On the third season of American Horror Story, subtitled Coven, Murphy tackled race head-on. Unfortunately, much of that was in stereotypical fashion, with black characters defined by their blackness in crass ways. At one point, a black character (Queenie, played by Gabourey Sidibe) educates a racist woman (Kathy Bates' Delphine) who killed dozens of her slaves by showing her the miniseries Roots.
It's a decent joke, but it's a joke made about mass murder of slaves being solved by watching a TV program. It was also written by a non-black person. In fact, there was not one black writer credited on an episode of American Horror Story: Coven, and only one person of color: co-executive producer James Wong. In fact, Wong was the only writer of color credited on an American Horror Story episode for three full seasons.

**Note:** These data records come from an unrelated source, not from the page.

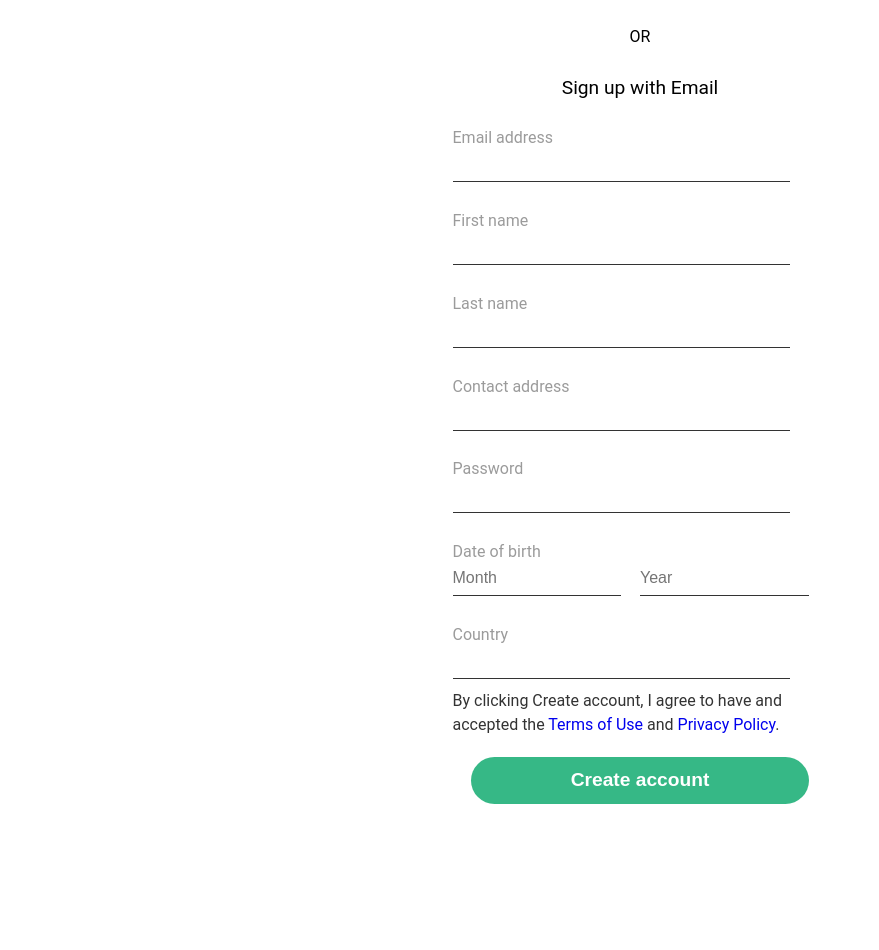
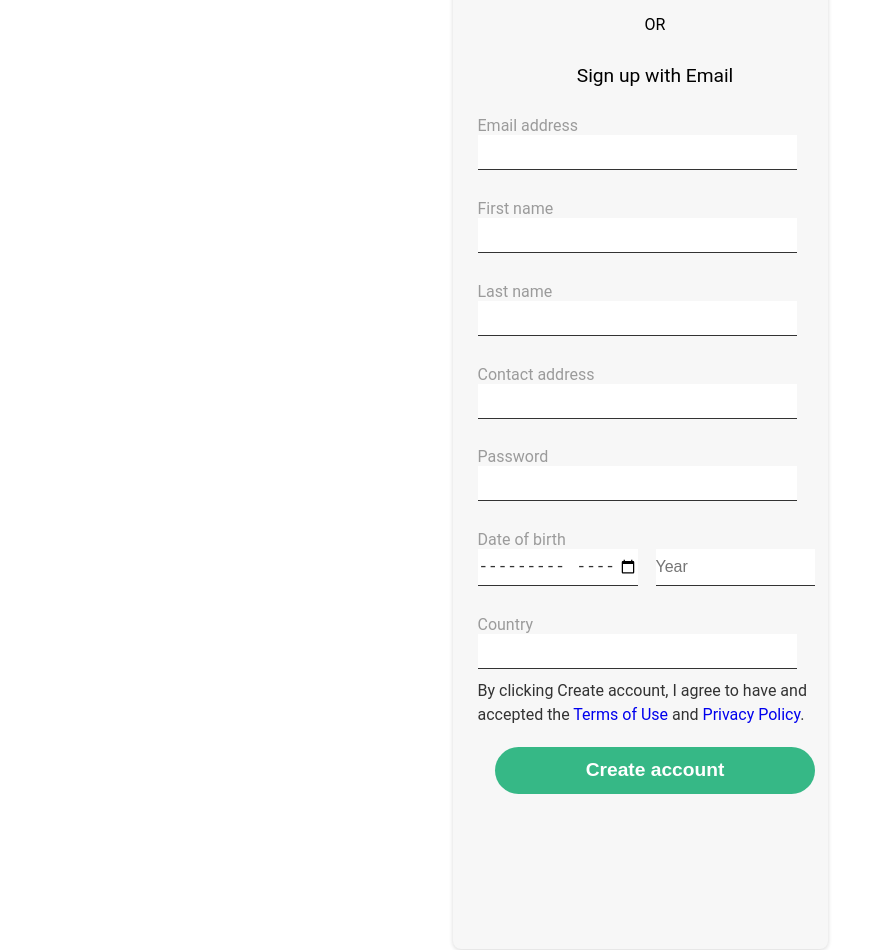
Before and after one commit to Benkalio/Politico, a plain HTML site: page sign up page/index.html in a window 1280 px wide. Shown: the part 315-1265 px from the top of the page, without its empty margins (0-879 px from the left). Before the commit the page ends 1139 px from the top, so only its background shows below. Drawn offline with Linux system fonts and the light colour scheme.

Commit message:
reviewed styles and fixed paddings

```diff
--- a/sign up page/index.html
+++ b/sign up page/index.html
@@ -74,13 +74,13 @@
             <label for="birthday" class="form-label">Date of birth</label>
             <div class="birthday">
               <input
-                type="input"
+                type="month"
                 class="form-field"
                 placeholder="Month"
                 required
               />
               <input
-                type="number"
+                type="year"
                 class="form-field dob"
                 placeholder="Year"
                 required
--- a/sign up page/style.css
+++ b/sign up page/style.css
@@ -56,7 +56,6 @@
 body {
   height: 100vh;
   font-family: 'Roboto', sans-serif;
-  margin: auto 20px;
 }
 
 .logo {
@@ -70,15 +69,27 @@ body {
 
 .container {
   position: relative;
-  width: 90%;
+  width: 375px;
   margin: 0 auto;
-  background-color: #fff;
-  min-height: 100vh;
+  background-color: #f7f7f7;
+  min-height: 150vh;
+  border-radius: 8px;
+  border-radius: 8px;
+  box-shadow: rgba(0, 0, 0, 0.16) 0px 1px 4px;
 }
 @media (min-width: 425px) {
   .container {
     width: 375px;
   }
+}
+
+.form-container {
+  position: absolute;
+  width: 100%;
+  height: 100%;
+  top: 10px;
+  left: 5px;
+  margin: 0 auto;
 }
 
 /* ****************** */
@@ -87,8 +98,13 @@ body {
 
 .title {
   font-weight: 600;
-  font-size: 2.2rem;
+  font-size: 1.6rem;
   margin: 10px;
+}
+@media (min-width: 425) {
+  .title {
+    font-size: 2.2rem;
+  }
 }
 
 .signup-form > p {
@@ -151,13 +167,6 @@ button {
 /* Styling form  */
 /* ******************* */
 
-.form-container {
-  position: absolute;
-  width: 100%;
-  height: 100%;
-  top: 10px;
-}
-
 .or {
   margin: 20px 0;
   font-size: 1rem;
@@ -169,6 +178,7 @@ form {
   flex-direction: column;
   justify-content: center;
   align-items: center;
+  padding-left: 20px;
 }
 
 h3 {
@@ -237,3 +247,7 @@ h3 {
   margin: 20px 0;
   transition: all 0.5s;
 }
+
+.btn:hover {
+  background-color: #206e50;
+}
--- a/signin/style.css
+++ b/signin/style.css
@@ -19,13 +19,14 @@ body {
 }
 
 .container {
+  position: relative;
   width: 90%;
   margin: 0 auto;
-  background-color: #ebf8f3;
+  background-color: #f7f7f7;
   min-height: 80vh;
   overflow: hidden;
-  border: none;
   border-radius: 8px;
+  box-shadow: rgba(0, 0, 0, 0.16) 0px 1px 4px;
 }
 /* Responsive screens */
 @media (min-width: 425px) {
@@ -58,6 +59,9 @@ body {
   font-size: 1rem;
   color: blue;
   text-decoration: none;
+}
+.create-act-link:hover {
+  color: #206e50;
 }
 
 form {
```
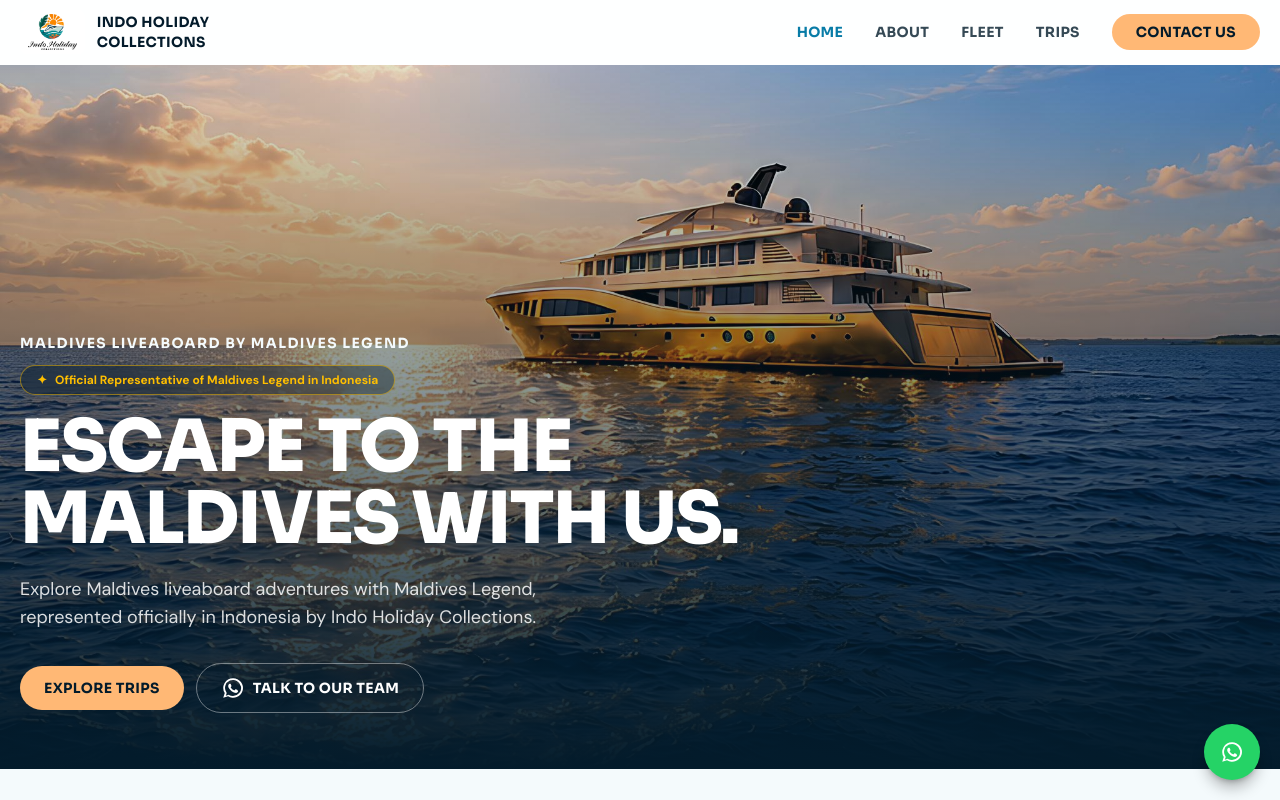
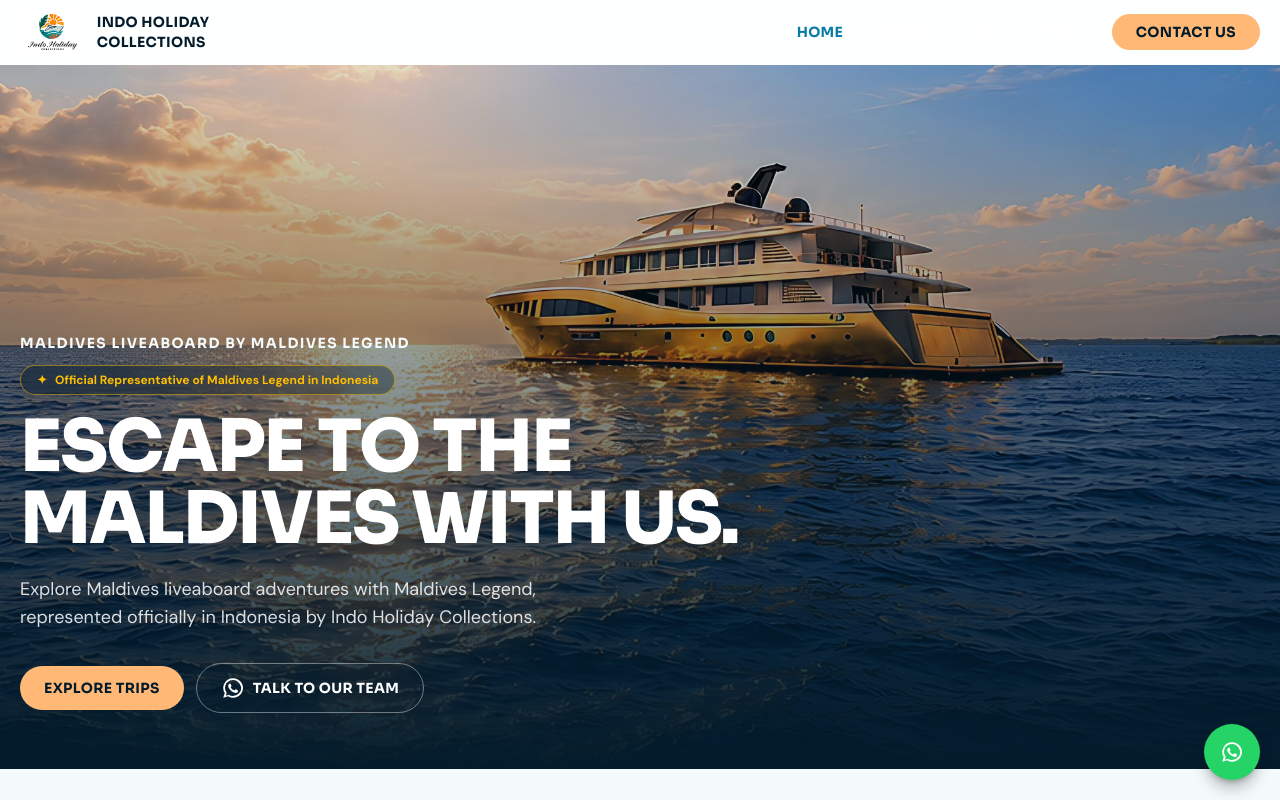
Before and after one commit to indocollections7-droid/ihc-website, a React (Vite) app: page / in a window 1280 px wide. Shown: the top 800 px of the page. Built offline with nearby package versions, Linux system fonts and the light colour scheme.

Commit message:
Update Navbar.tsx

```diff
--- a/src/components/Navbar.tsx
+++ b/src/components/Navbar.tsx
@@ -4,7 +4,7 @@ import { waLink, generalMessage } from '../lib/whatsapp'
 const links = [['/', 'HOME'], ['/about', 'ABOUT'], ['/fleet', 'FLEET'], ['/trips', 'TRIPS']]
 export default function Navbar() {
   const [open, setOpen] = useState(false)
-  const cls = ({ isActive }: { isActive: boolean }) => `font-display text-sm font-bold tracking-wide transition ${isActive ? 'text-ocean' : 'text-deep/80 hover:text-deep'}`
+  const cls = ({ isActive }: { isActive: boolean }) => `font-display text-sm font-bold tracking-wide transition ${isActive ? 'text-ocean' : 'text-white/80 hover:text-white'}`
   return (
     <header className="sticky top-0 z-40 border-b border-white/10 bg-white/90 backdrop-blur">
       <div className="wrap flex h-16 items-center justify-between">
```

Murphy's other shows have a similar lack of scribes of color. Scream Queens has yet to be written by anyone but a white man. It took Glee over two seasons to have any nonwhite, non-male credited writers. If Murphy wants to write about race, he'd be wise to include the voices of those who have experience and knowledge. As is becoming increasingly obvious, characters of color are often best understood by creators of color.
We are nowhere near the end of peak Murphy. His series American Crime Story: The People vs. O.J. Simpson starts in February on FX. That's a charged story with lots of potential issues with representation. Is Murphy able to handle it with grace, to open his ears to people of color? Hopefully so.
Murphy has a responsibility to do better, and critics and audiences alike have a responsibility to call him out. Giggling over the outsized racism gives him validation that he's doing right. Luckily, it looks like viewers are already tiring of it: Scream Queens is one of Murphy's lowest-rated series ever. That hasn't stopped Fox from getting interested in season two, of course. They need to keep Murphy around.
Murphy should be able to push boundaries and engage in the excesses he loves. Audiences love him for that. Yet he can do all that without adding a gross and unnecessary veneer of racism to the top. If he hires more writers of color and starts crafting smarter plots, he may be able to do that. For now, though, the time for giving him a pass on race is over.